A new four-part documentary, premiering on TV One on January 22, aims to strike a middle ground, and bring the two sides into conversation with each other. Fittingly called Two Sides, the series follows four tragic instances of death as a result of the actions of law enforcement–the killings of Eric Garner, Ezell Ford, John Crawford, and Sandra Bland. Julius Tennon and Lemuel Plummer of JuVee Productions and L. Plummer Media, respectively, produced the series; both of their companies have a special focus on telling stories from the black community. Viola Davis, whom Tennon is married to, also produced and narrated the series. Commentary from activists like Al Sharpton and politicians like Maxine Waters intermingles with the perspectives of various law enforcement officials and attorneys.
Each episode takes an hour to dive into the events surrounding each case. In the Garner episode, the first in the series, we see body-cam footage of his interaction with the police on Bay Street in Staten Island; we see an officer put Garner in the chokehold that eventually deprives him of breath. His mother, sister, and partner recount where they were that day and how they learned of Garner’s death; law enforcement officers describe the context of Mayor Bill de Blasio’s crackdown on illegal cigarette sales, which they believed Garner to be doing in front of a local beauty shop.
For its balanced approach to the different perspectives–the law enforcement and Black Lives Matter representatives are given equal on-screen time–Two Sides is provocative, and deliberately so, Plummer tells Fast Company. “Most of the time, when you hear these stories or see these cases on TV, it’s coming from a biased approach,” he says. “We wanted to give everyone an opportunity to share their sides.”
The reason for this approach, Plummer says, is that in the years since 2014, when Garner, Ford, and Crawford lost their lives, there’s been very little change in the conversation and very little progress in the realm of police-community interactions. In 2017, 987 people were killed by the police–24 more than the previous year. “We know there are bad cops out there,” Tennon says. “But by showing all perspectives on the issue, we wanted to have a conversation around: What can we do to change these things?” Understanding law enforcement’s processes, the points at which decisions are made and in response to what governmental or intra-agency pressures, will give community members another lens through which to view the reforms they’re pushing for.
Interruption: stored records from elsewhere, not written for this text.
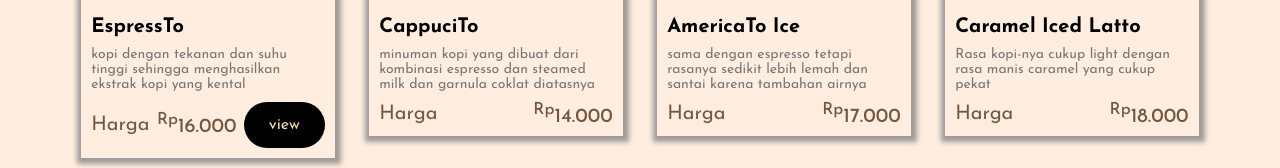
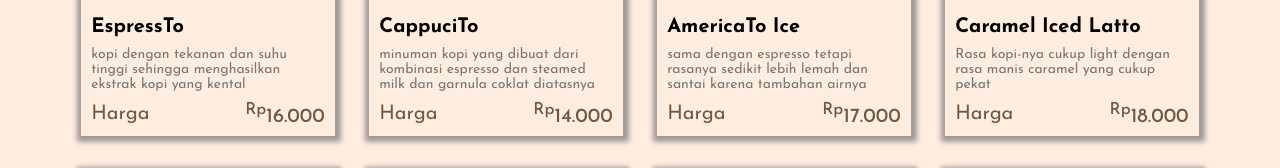
Before and after one commit to Fial03/TOLI-TOLI, a plain HTML site: page index.html in a window 1280 px wide. Shown: the part 1058-1226 px from the top of the page. Drawn offline with Linux system fonts and the light colour scheme.

Commit message:
peruahan
ini adalah peruahan ke sekian dari saya

```diff
--- a/index.html
+++ b/index.html
@@ -81,7 +81,7 @@
                             <div class="price-num">
                                 <sup>Rp</sup>16.000
                             </div>
-                        <a href="#" class="btn">view</a>
+
 
                         </div>
                     </div>
```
Which is not to say the response to Two Sides has been unilaterally positive. At a premiere event the week before the release, “there was a lot of emotion,” Tennon says. “There have been very few officer convictions in these cases, and we know that that rubs our community the wrong way.” But confronting that emotion and frustration, he hopes, can galvanize viewers to look at the issue with fresh eyes, and renew calls for police reform, more community-led safety initiatives and especially, voting for elected officials, a topic around which Tennon says there was a lively conversation at the premiere event. “What we hope people take away is that we have to keep working in our own communities to push for the reforms and vote for the elected officials we want to represent us. Change comes slow, but we eventually want to see that change.”